Go out on New Year's Eve (which probably means you'll be coming home on New Year's Day) and you'll probably be implored by friends and family to be careful. Take a cab. Lots of drunk drivers out, obviously. It makes sense that the New Year's holiday would be a busy one for law enforcement and emergency response teams. And it is. But, believe it or not, New Year's Day is not the most treacherous day of the year to be behind the wheel.
Before we go any further, let's just clarify this: None of what we are about to say means that it's a good idea to be reckless on New Year's Eve. It's a safe bet that several of the drivers on the road should not be in a car. Just because there are statistically more car crashes on other days doesn't mean you shouldn't be careful.

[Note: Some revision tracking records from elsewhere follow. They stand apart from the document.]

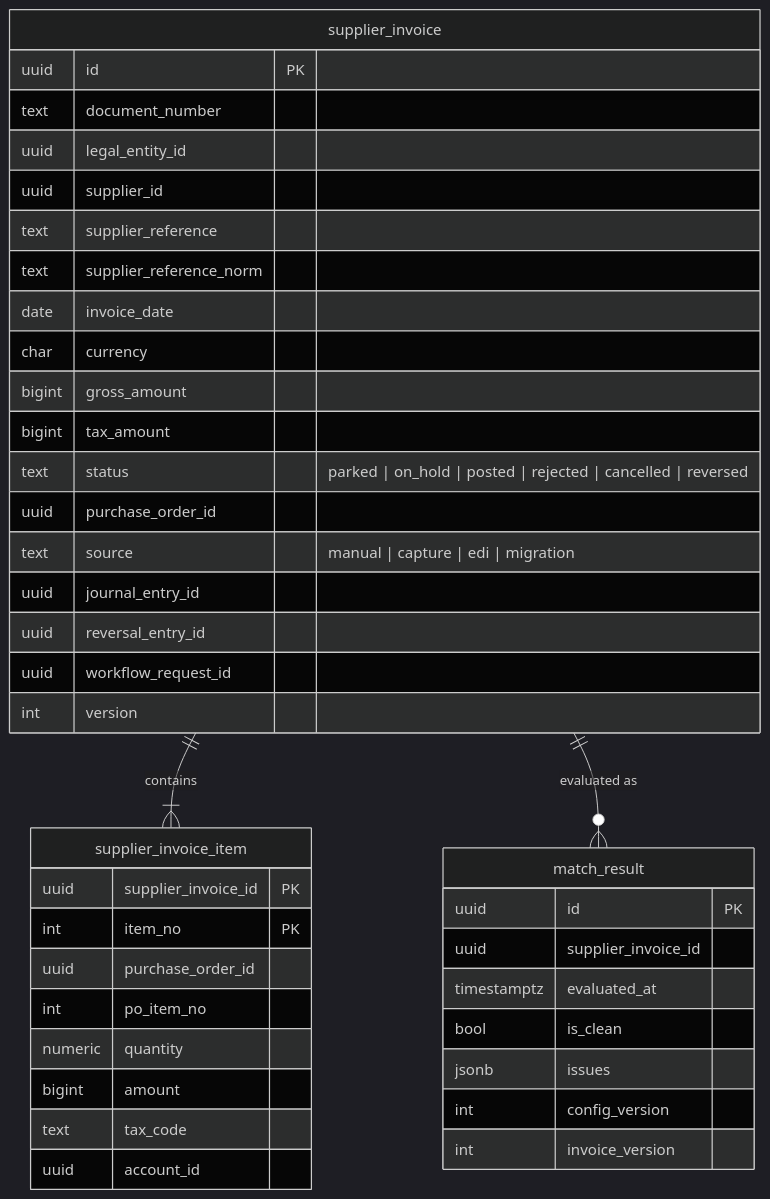
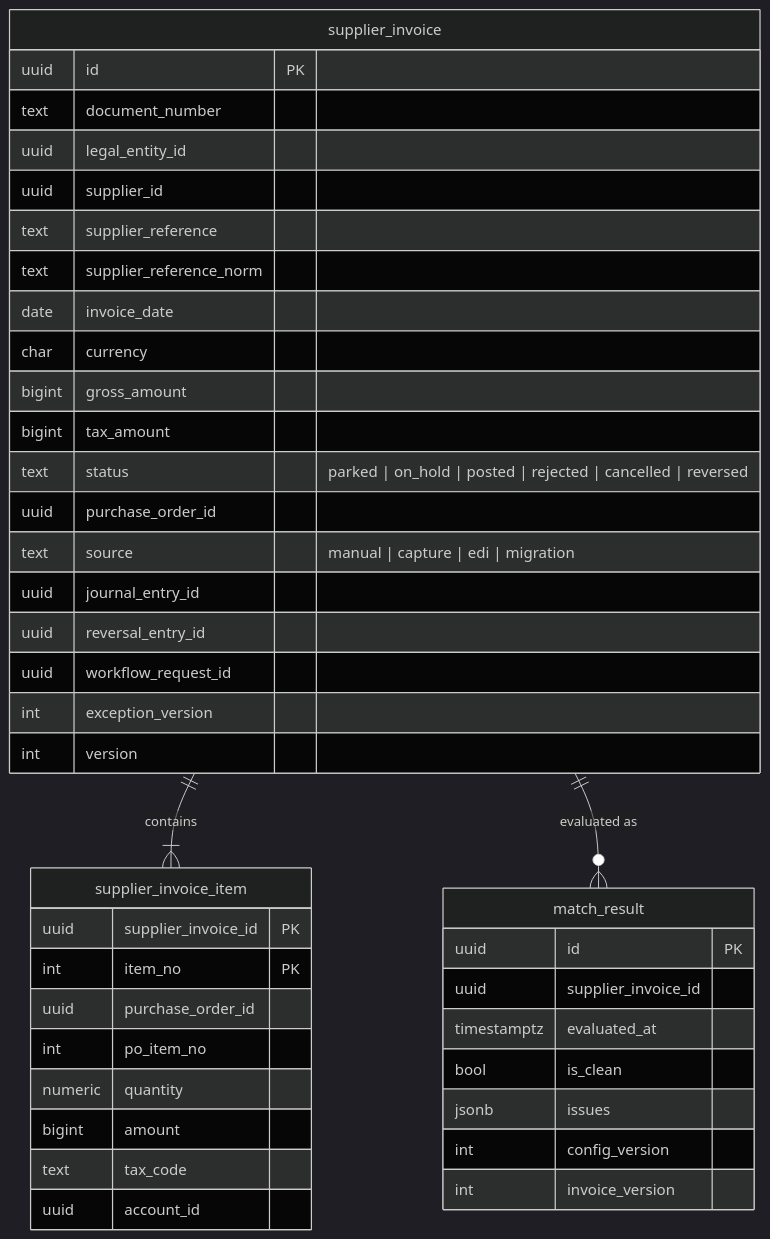
One commit to mustie7iy/agentic-erp changed the seventh of 9 diagrams in docs/design/03-data-model.md. Above: the diagram before and after it, drawn with Mermaid (dark theme). The commit also changed other lines of this file and 6 other files, not shown here.

````diff
--- a/docs/design/03-data-model.md
+++ b/docs/design/03-data-model.md
@@ -525,37 +525,38 @@
 ```mermaid
 erDiagram
   supplier_invoice ||--|{ supplier_invoice_item : contains
   supplier_invoice ||--o{ match_result : "evaluated as"
   supplier_invoice { uuid id PK
     text document_number
     uuid legal_entity_id
     uuid supplier_id
     text supplier_reference
     text supplier_reference_norm
     date invoice_date
     char currency
     bigint gross_amount
     bigint tax_amount
     text status "parked | on_hold | posted | rejected | cancelled | reversed"
     uuid purchase_order_id
     text source "manual | capture | edi | migration"
     uuid journal_entry_id
     uuid reversal_entry_id
     uuid workflow_request_id
+    int exception_version
     int version }
   supplier_invoice_item { uuid supplier_invoice_id PK
     int item_no PK
     uuid purchase_order_id
     int po_item_no
     numeric quantity
     bigint amount
     text tax_code
     uuid account_id }
   match_result { uuid id PK
     uuid supplier_invoice_id
     timestamptz evaluated_at
     bool is_clean
     jsonb issues
     int config_version
     int invoice_version }
 ```
````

Now, then. According to the National Highway Traffic Safety Administration, which is the government agency tasked with tracking and reporting on such issues, the worst day of the year to be in a car is Thanksgiving. And that's a problem, because a whole lot of people drive around on Thanksgiving. In fact, that's one of the factors contributing to this status. Other reasons include the fact that these car trips to visit family and friends tend to be longer than people drive on non-holidays, the long holiday weekend, and excessive consumption of alcohol (especially throughout the day). Thanksgiving seems so innocuous and wholesome, maybe because of the football and the way that everyone passes out on the couch after the massive meal and all the feel-good turkey chemicals. But really, the NHTSA says that the Thanksgiving holiday weekend is just a ruthless killer in disguise.
For similar reasons (well, aside from the turkey feast and autumn decorations), the runners-up on the list of the most dangerous days to drive are all holidays. Next up, statistically, are the Fourth of July, Memorial Day and Labor Day. That's right, after Turkey Day, most of the danger falls during the summer. People are eager to enjoy the good weather, which typically involves the risky combination of crowded roads and lowered inhibitions. New Year's Eve comes in at number 5, with the sinister Halloween right on its tail. So, statistically speaking, there's no real reason to fret about going out on New Year's Eve. Practically speaking, though, the risk of a car crash is higher, and it always makes sense to use a little extra caution.
- Detwiler, Jacqueline. "Most Dangerous Holidays For Drivers." Forbes. Nov. 6, 2008. (May 4, 2015) http://www.forbes.com/2008/11/06/dangerous-driving-holidays-forbeslife-cx_jd_1106travel.html
- Gareffa, Peter. "Thanksgiving Is One of the Most Dangerous Holidays for Driving." Edmunds. Nov. 26, 2014. (May 4, 2015) http://www.edmunds.com/car-news/thanksgiving-is-one-of-the-most-dangerous-holidays-for-driving.html